From the point of view of the academic community, I believe that it meets the original expectations very well, in terms of allowing remote collaboration, access to remote resources and the transport of high-performance information. At the beginning of academic networks, we only think of our community. What happened next was that this knowledge was transferred to society, through our students and the other groups of society in general that follow what happens in universities: government, communication, companies (especially technology). Two years after the launch of the RNP network in 1992, Brazil was ready to participate, which resulted in the emergence of commercial Internet service providers in 1995. Almost 25 years later, Brazil became one of the most connected countries in the world. Of course, not all major changes like this occur without pain, but at first the benefit is very positive.

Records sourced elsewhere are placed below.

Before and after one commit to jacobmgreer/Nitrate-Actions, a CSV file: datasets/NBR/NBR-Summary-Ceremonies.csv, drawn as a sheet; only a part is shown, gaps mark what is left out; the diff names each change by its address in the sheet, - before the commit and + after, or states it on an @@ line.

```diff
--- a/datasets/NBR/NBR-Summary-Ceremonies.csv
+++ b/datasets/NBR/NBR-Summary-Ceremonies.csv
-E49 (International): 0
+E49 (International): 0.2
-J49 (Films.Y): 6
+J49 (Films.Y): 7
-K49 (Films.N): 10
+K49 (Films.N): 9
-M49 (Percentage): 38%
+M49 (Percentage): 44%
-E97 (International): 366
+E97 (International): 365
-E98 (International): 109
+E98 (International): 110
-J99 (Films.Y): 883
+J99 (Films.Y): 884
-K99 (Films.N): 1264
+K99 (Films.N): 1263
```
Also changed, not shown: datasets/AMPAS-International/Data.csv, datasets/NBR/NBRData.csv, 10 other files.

What work fronts are you involved in today?

I stopped being an R&D director in 2018 and RNP created the new “Network Scientist” position, without executive responsibilities. I also continue on some other fronts, linked to the insertion of RNP in international networks and the use of subfluvial connections in South America.

What can you tell us about the BELLA program? How do you think it will impact the Internet and those involved in it?

The current connectivity pattern between Brazil (and the rest of Latin America) and the rest of the world, was defined by the construction of three new generation submarine cable systems, around the year 2000, restricting the passage of all traffic to the rest of the world throughout the United States. The BELLA project is part of a broader initiative to boost the construction and operation of a new submarine cable that directly connects Europe and South America through the acquisition of a new international academic connectivity on this route. The grant comes from governments that see a good opportunity to meet the needs of academic users over the next 20 years or so, and they transfer these resources to the academic networks involved. These investments allow EllaLink to be building a new cable between Portugal and Brazil, which should be ready for use by the end of 2020. This cable also has non-academic users, as well as the recent participation of a major European telecommunications company. The benefit for all its users will be easier access to associations in Europe, as well as shorter routes to a large number of countries in Africa and much of Asia.

There are many young men and women who are now beginning their career in Internet development. What message would you leave for them? Any advice to achieve what you have already achieved?

The world of computing and its uses changed irreversibly when it joined communication between computers, which today includes any qualified equipment, starting with "smartphones." Of course, many of them do not require great technical knowledge to use. Now we can make the most of them by knowing how to use common applications in computer environments, and even more, by being able to develop new applications and / or databases, or by putting "intelligence" on "dumb" computers. There is a wide range of training in all these areas, and for whom this type of knowledge is of interest, it is worth learning about alternatives. Knowing more about how it is and how to use the Internet is part of this learning.